Austerity measures and unexpected savings will keep the Olentangy Local School District operating in the black through the end of the 2012-13 school year, according to a new report released last week.

Austerity measures and unexpected savings will keep the Olentangy Local School District operating in the black through the end of the 2012-13 school year, according to a new report released last week.

The updated five-year financial forecast, reviewed by the school board at its May 24 meeting, shows the district will continue to operate under a budget surplus through fiscal year 2013, thanks to cuts in salaries and benefits for teachers, cheaper than expected gas and other savings.

Starting in fiscal year 2014, expenditures will begin to outpace revenues -- but thanks to reserve funds, the district's overall cash balance will remain positive through that fiscal year, district leaders said.

The budget is an improvement over an October forecast that projected a $3 million operating deficit at the end of fiscal 2012.

But Treasurer Becky Jenkins said more cuts are necessary for the district to reach a goal of stretching its 7.9-mill levy, approved in May 2011, through the 2014-15 school year.

"We have to come up with additional reductions to increase our cash balance; otherwise, we won't be able to make that four-year commitment," Jenkins said.

Even with the new savings, the forecast projects a $5.3 million operating deficit at the end of FY14, and a $14.9 million operating deficit at the end of FY15, as expenditures will exceed revenues in those years.

Much of the turnaround stems from new three-year contracts for teachers, approved by the board at the May 21 meeting. The agreement will save about $13.3 million over the three-year period by eliminating step raises based on length of employment and asking teachers to contribute more to health-care costs.

A merit-based system that will replace step raises in the coming years could result in additional savings, according to the new report, but the state still is working out a timeline for implementation and other details.

The district's other two unions, which cover bus drivers and custodial, maintenance and field service workers, still are negotiating contract renewals.
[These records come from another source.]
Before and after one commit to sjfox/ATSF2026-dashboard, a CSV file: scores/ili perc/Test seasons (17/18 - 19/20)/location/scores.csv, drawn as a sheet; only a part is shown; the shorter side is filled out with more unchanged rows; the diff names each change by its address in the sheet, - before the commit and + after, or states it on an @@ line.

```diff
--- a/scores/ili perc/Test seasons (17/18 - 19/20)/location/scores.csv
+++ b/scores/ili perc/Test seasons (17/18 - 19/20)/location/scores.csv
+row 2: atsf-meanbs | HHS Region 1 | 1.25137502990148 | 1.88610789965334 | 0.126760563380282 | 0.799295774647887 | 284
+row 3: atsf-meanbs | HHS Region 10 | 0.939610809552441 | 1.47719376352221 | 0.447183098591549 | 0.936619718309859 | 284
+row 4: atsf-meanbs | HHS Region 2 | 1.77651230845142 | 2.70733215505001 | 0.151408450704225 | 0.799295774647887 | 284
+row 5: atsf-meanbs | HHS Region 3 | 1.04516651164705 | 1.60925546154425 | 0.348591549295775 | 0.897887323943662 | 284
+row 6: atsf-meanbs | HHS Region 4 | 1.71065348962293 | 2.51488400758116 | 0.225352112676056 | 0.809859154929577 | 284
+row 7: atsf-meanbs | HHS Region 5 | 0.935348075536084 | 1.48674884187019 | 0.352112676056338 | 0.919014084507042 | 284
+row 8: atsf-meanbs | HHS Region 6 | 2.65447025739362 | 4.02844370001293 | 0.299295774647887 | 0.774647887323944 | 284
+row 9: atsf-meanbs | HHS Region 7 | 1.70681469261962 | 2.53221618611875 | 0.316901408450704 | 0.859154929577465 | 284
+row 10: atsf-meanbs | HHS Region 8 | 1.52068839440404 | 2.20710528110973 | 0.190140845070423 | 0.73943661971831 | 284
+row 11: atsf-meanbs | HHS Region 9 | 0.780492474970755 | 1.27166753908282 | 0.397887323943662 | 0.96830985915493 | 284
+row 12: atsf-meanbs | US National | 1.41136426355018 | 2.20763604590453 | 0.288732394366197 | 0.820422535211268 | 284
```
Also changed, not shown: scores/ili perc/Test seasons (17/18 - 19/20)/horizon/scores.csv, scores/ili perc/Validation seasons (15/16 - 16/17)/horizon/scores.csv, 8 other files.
Any savings will be factored into the budget later.

More immediate savings totaling about $5.6 million were identified last month after the district hired fewer teachers than anticipated in FY12, and after the mild winter drove natural-gas costs down.

The budget has seen some setbacks in the current fiscal year, including an increase in the cost of fuel for school buses, up more than 50 percent alongside rising gas prices nationwide.
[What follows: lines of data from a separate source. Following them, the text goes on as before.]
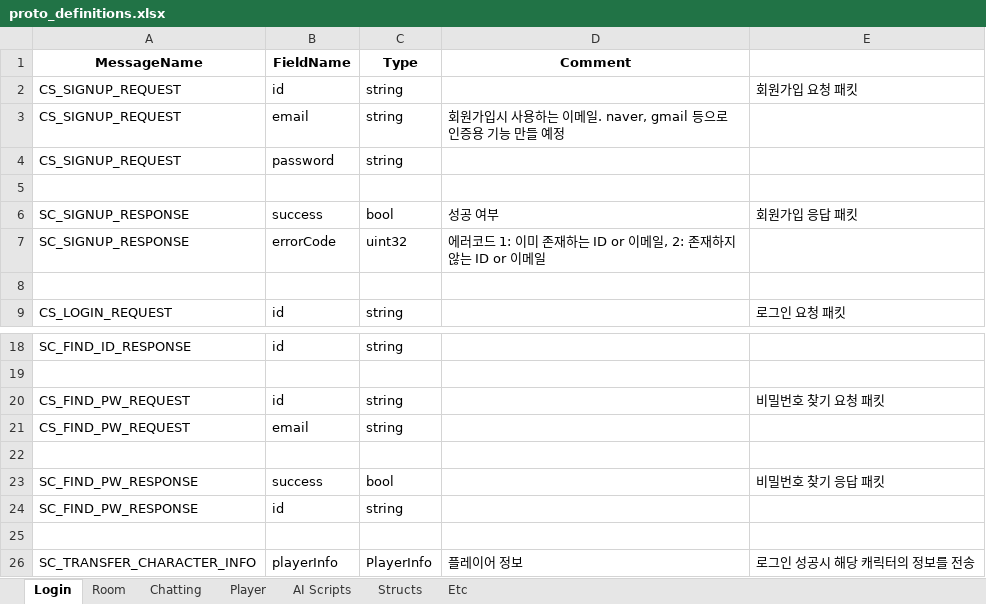
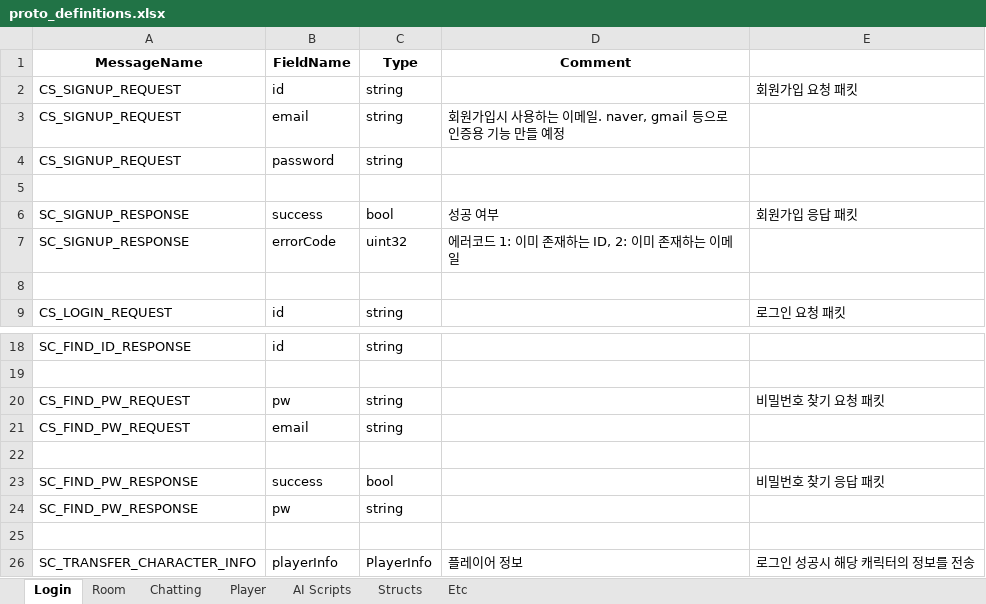
Before and after one commit to Temp20250404/APOMServer, an Excel workbook: AllInOneGenerator/proto_definitions.xlsx, sheet Login, drawn as a sheet; only a part is shown, gaps mark what is left out; values as stored, in another font and other column widths than the file's, no borders; the diff names each change by its address in the sheet, - before the commit and + after, or states it on an @@ line.

```diff
--- a/AllInOneGenerator/proto_definitions.xlsx (sheet Login)
+++ b/AllInOneGenerator/proto_definitions.xlsx (sheet Login)
-D7 (Comment): 에러코드 1: 이미 존재하는 ID or 이메일, 2: 존재하지 않는 ID or 이메일
+D7 (Comment): 에러코드 1: 이미 존재하는 ID, 2: 이미 존재하는 이메일
-B20 (FieldName): id
+B20 (FieldName): pw
-B24 (FieldName): id
+B24 (FieldName): pw
```
Also changed, not shown: 5 other files.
Health-insurance premiums also jumped by roughly $1.29 million, and Jenkins said they will continue to rise.

The forecast assumes no increases in state funding, despite enrollment growth averaging about 900 students per year.
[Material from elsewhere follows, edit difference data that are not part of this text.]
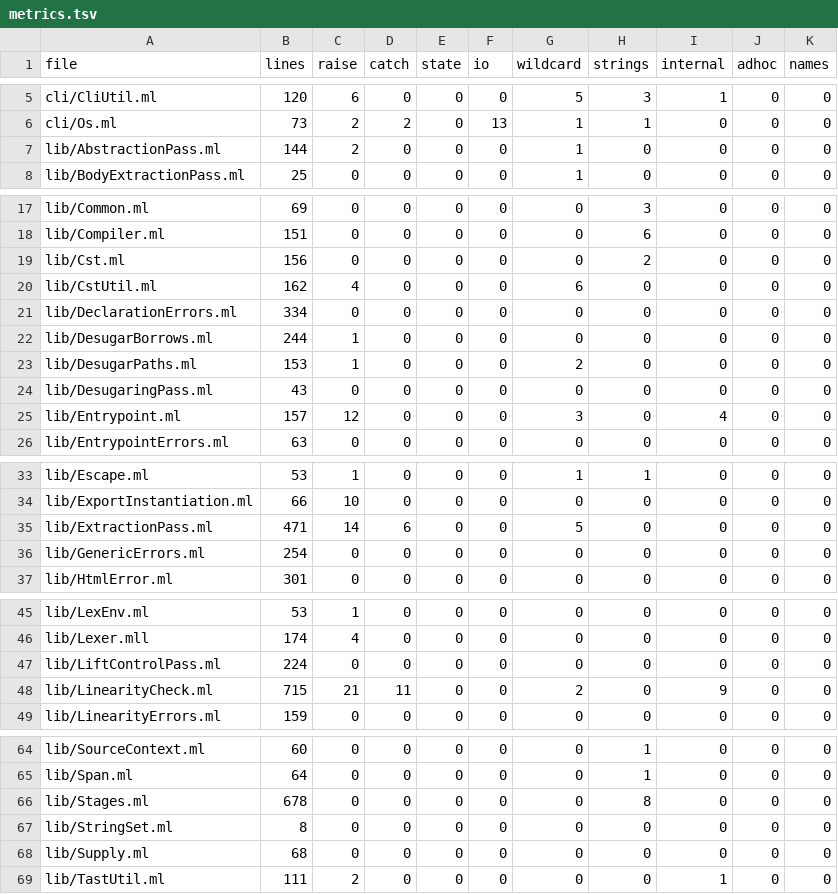
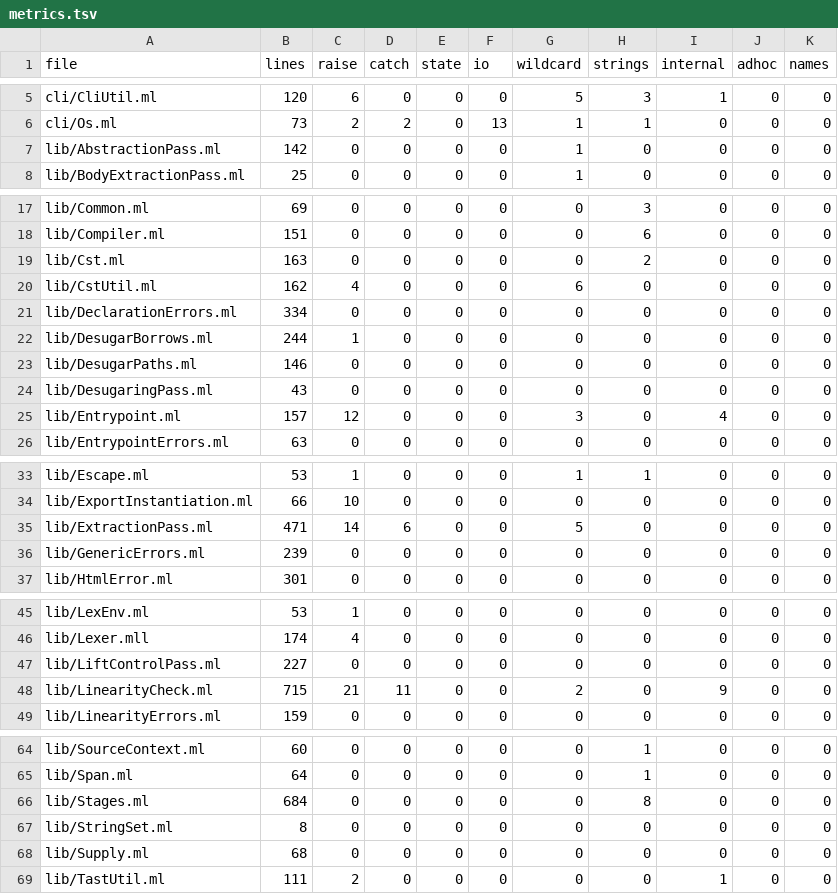
Before and after one commit to seiei-sogen/zustral, a TSV file: tools/refactoring/expected/metrics.tsv, drawn as a sheet; only a part is shown, gaps mark what is left out.

```diff
--- a/tools/refactoring/expected/metrics.tsv
+++ b/tools/refactoring/expected/metrics.tsv
@@ -6,3 +6,3 @@ cli/CliUtil.ml	120	6	0	0	0	5	3	1	0	0
 cli/Os.ml	73	2	2	0	13	1	1	0	0	0
-lib/AbstractionPass.ml	144	2	0	0	0	1	0	0	0	0
+lib/AbstractionPass.ml	142	0	0	0	0	1	0	0	0	0
 lib/BodyExtractionPass.ml	25	0	0	0	0	1	0	0	0	0
@@ -18,3 +18,3 @@ lib/Common.ml	69	0	0	0	0	0	3	0	0	0
 lib/Compiler.ml	151	0	0	0	0	0	6	0	0	0
-lib/Cst.ml	156	0	0	0	0	0	2	0	0	0
+lib/Cst.ml	163	0	0	0	0	0	2	0	0	0
 lib/CstUtil.ml	162	4	0	0	0	6	0	0	0	0
@@ -22,3 +22,3 @@ lib/DeclarationErrors.ml	334	0	0	0	0	0	0	0	0	0
 lib/DesugarBorrows.ml	244	1	0	0	0	0	0	0	0	0
-lib/DesugarPaths.ml	153	1	0	0	0	2	0	0	0	0
+lib/DesugarPaths.ml	146	0	0	0	0	0	0	0	0	0
 lib/DesugaringPass.ml	43	0	0	0	0	0	0	0	0	0
@@ -35,3 +35,3 @@ lib/ExportInstantiation.ml	66	10	0	0	0	0	0	0	0	0
 lib/ExtractionPass.ml	471	14	6	0	0	5	0	0	0	0
-lib/GenericErrors.ml	254	0	0	0	0	0	0	0	0	0
+lib/GenericErrors.ml	239	0	0	0	0	0	0	0	0	0
 lib/HtmlError.ml	301	0	0	0	0	0	0	0	0	0
@@ -46,3 +46,3 @@ lib/LexEnv.ml	53	1	0	0	0	0	0	0	0	0
 lib/Lexer.mll	174	4	0	0	0	0	0	0	0	0
-lib/LiftControlPass.ml	224	0	0	0	0	0	0	0	0	0
+lib/LiftControlPass.ml	227	0	0	0	0	0	0	0	0	0
 lib/LinearityCheck.ml	715	21	11	0	0	2	0	9	0	0
@@ -65,3 +65,3 @@ lib/SourceContext.ml	60	0	0	0	0	0	1	0	0	0
 lib/Span.ml	64	0	0	0	0	0	1	0	0	0
-lib/Stages.ml	678	0	0	0	0	0	8	0	0	0
+lib/Stages.ml	684	0	0	0	0	0	8	0	0	0
 lib/StringSet.ml	8	0	0	0	0	0	0	0	0	0
```
Also changed, not shown: tools/refactoring/expected/fragile.tsv, 11 other files.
Despite that growth, the district continues to look for alternatives to building a new high school and middle school. District enrollment projections indicate the district otherwise would need to consider construction of a fourth high school and sixth middle school in the next few years.